By Carroll Smith
The gently rolling hills and fertile creek and river bottoms of Henderson County, Tenn., form the backdrop for several successful grain farms. Stephens Farm is one of them. Gerald Stephens and his father, Wayne, are partners in a corn and soybean no-till rotation enterprise and also run a feeder calf, pre-conditioning and finishing operation.
“Corn is a vital part of the rotation on the crop side, but we also use a decent portion of the crop to provide feed and nutrition for our cattle,” Stephens says.
The father-and-son team crop about 2,600 dryland acres, which they have had in a no-till system for about 10 years. They like to keep the acres split 50-50 between corn and beans, although this year because of the extremely wet spring, their corn acreage was lower than normal.
Stephens describes the soil types on the farm as very variable. They farm in creek and river bottoms where there is quite a bit of sand as well as some heavy clays. The Stephens try to plant everything into a cover crop, which creates a heavy residue situation as opposed to other farmers who employ minimum till or lightly work the soil.
“We use cover corps to help retain moisture as well as feed the soil organisms that will translate into nutrition for the crop,” he explains. “We spray all of our corn with a fungicide since we farm in the bottoms and tend to have more disease pressure from the heavy moisture and humidity in the bogs.”
Earworms Not Fond Of New Hybrid
The Stephenses purchase their seed corn from Helena Chemical Co. in Jackson, Tenn., and this year they planted DeKalb hybrid corn exclusively – different hybrids within DeKalb, but strictly DeKalb genetics. Their corn yields typically range from 150 to 200+ bushels per acre.
One of the hybrids they agreed to try on about 40 acres was the new Genuity VT Triple PRO corn. According to Monsanto, “Genuity VT Triple PRO corn provides a broader spectrum of insect control against corn earworm, corn borer and fall armyworm, resulting in higher yield potential and better grain quality.”
To test the efficacy of the VT Triple PRO against earworms, in every field where he planted the new hybrid, he also planted hybrids that did not contain the additional gene to get a true side-by-side comparison.
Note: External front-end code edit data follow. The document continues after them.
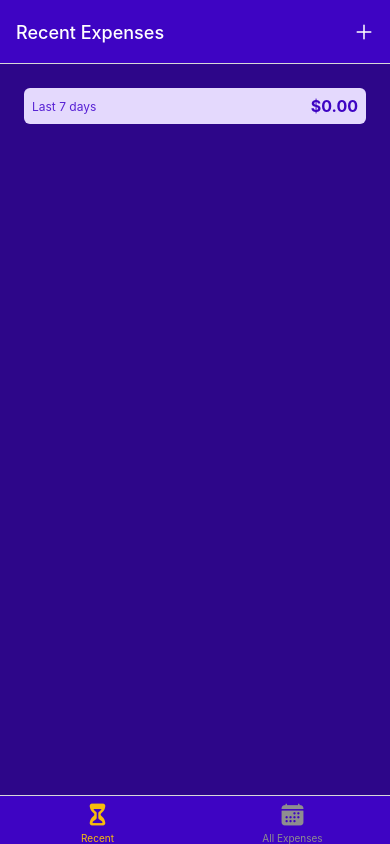
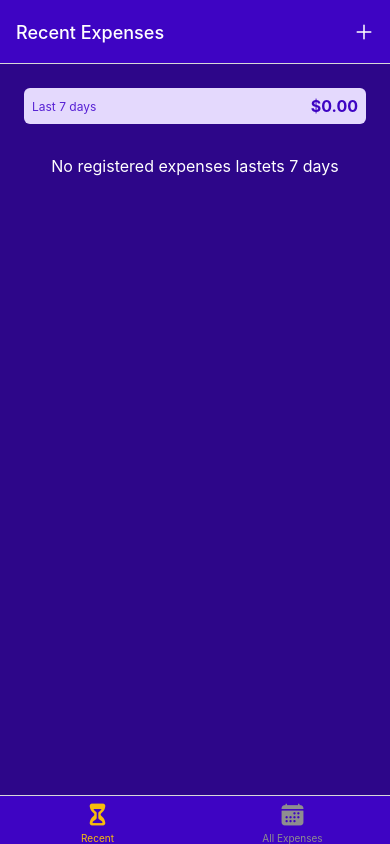
Before and after one commit to rLukoyanov/rn-expenses, a React Native app: screen /RecentExpenses in a window 390 px wide. Built offline with nearby package versions, Linux system fonts and the light colour scheme.

Commit message:
Finishing Touches

```diff
--- a/App.js
+++ b/App.js
@@ -68,7 +68,7 @@ export default function App() {
     <>
       <ExpensesContextProvider>
         <NavigationContainer>
-          <StatusBar style="auto" />
+          <StatusBar style="light" />
           <Stack.Navigator
             screenOptions={{
               headerStyle: {
--- a/components/ExpensesOutput/ExpensesOutput.js
+++ b/components/ExpensesOutput/ExpensesOutput.js
@@ -1,14 +1,19 @@
 import React from "react";
-import { StyleSheet, View } from "react-native";
+import { StyleSheet, Text, View } from "react-native";
 import { ExpensesSummary } from "./ExpensesSummary";
 import { ExpensesList } from "./ExpensesList";
 import { GlobalStyles } from "../../constants/styles";
 
-export const ExpensesOutput = ({ expenses, expensesPerioud }) => {
+export const ExpensesOutput = ({ expenses, expensesPerioud, fallback }) => {
+  let content = <Text style={styles.infoText}>{fallback}</Text>;
+
+  if (expenses.length > 0) {
+    content = <ExpensesList expenses={expenses} />;
+  }
   return (
     <View style={styles.container}>
       <ExpensesSummary expenses={expenses} preiodName={expensesPerioud} />
-      <ExpensesList expenses={expenses } />
+      {content}
     </View>
   );
 };
@@ -19,4 +24,10 @@ const styles = StyleSheet.create({
     padding: 24,
     backgroundColor: GlobalStyles.colors.primary700,
   },
+  infoText: {
+    color: "#fff",
+    fontSize: 16,
+    textAlign: "center",
+    marginTop: 32,
+  },
 });
--- a/screens/AllExpenses.js
+++ b/screens/AllExpenses.js
@@ -5,5 +5,11 @@ import { ExpensesContext } from "../store/expenses-context";
 
 export const AllExpenses = () => {
   const { expenses } = useContext(ExpensesContext);
-  return <ExpensesOutput expenses={expenses} expensesPerioud="Total" />;
+  return (
+    <ExpensesOutput
+      expenses={expenses}
+      expensesPerioud="Total"
+      fallback="No expenses"
+    />
+  );
 };
--- a/screens/RecentExpenses.js
+++ b/screens/RecentExpenses.js
@@ -10,10 +10,14 @@ export const RecentExpenses = () => {
     const today = new Date();
     const date7DaysAgo = getDateMinusDays(today, 7);
 
-    return (expense.date >= date7DaysAgo) && (expense.date <= today);
+    return expense.date >= date7DaysAgo && expense.date <= today;
   });
 
   return (
-    <ExpensesOutput expenses={recentExpenses} expensesPerioud="Last 7 days" />
+    <ExpensesOutput
+      expenses={recentExpenses}
+      expensesPerioud="Last 7 days"
+      fallback="No registered expenses lastets 7 days"
+    />
   );
 };
```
“You could actually walk out into the field and see that there was no earworm damage on the Triple PRO corn where there was some damage on the other hybrid that was planted right next to it,” Stephens says. “We saved on insecticide cost because we did not spray any insecticide on the Triple PRO corn. There was no reason to because the earworm was not there.
“When the corn earworm comes through the shuck on the other hybrids, the kernels show signs of mold and degradation. Any time you have mold, it will lower the test weight and, ultimately, decrease yields,” he adds. “In fact, in really late-planted corn, earworms can take down yields by 10, 15 or even 25 bushels, depending on when the corn was planted.”
|P O I N T E R S|
What Does New Technology Bring To The Table?
• Dual mode-of-action above-ground insect protection in corn that is stacked with below-ground insect protection and Roundup Ready 2 technology.
• Broader spectrum insect control against corn earworm, corn borer and fall armyworm.
• Adds significant value to Insect Resistance Management.
• Higher yield potential and better grain quality.
Source: Monsanto Company
Tennessee Farm’s Post-Harvest Report
Like many other farmers in the Mid-South, corn harvest on Stephens Farm was affected by excessive rainfall that plagued the region. The Tennessee farmer says as the rain continued, mold continued to be even more of a problem on the corn that had worm damage.
“We harvested our corn at 23 percent moisture and saw a substantial difference in quality between the VT Triple PRO – which was much better – and the other hybrids,” Stephens says. “We also realized a yield increase, but we were particularly impressed with the quality.”
As far as his plans for the 2010 season, Stephens says, “I’m excited about the VT Triple PRO technology and plan to use it on many of our corn acres next year.”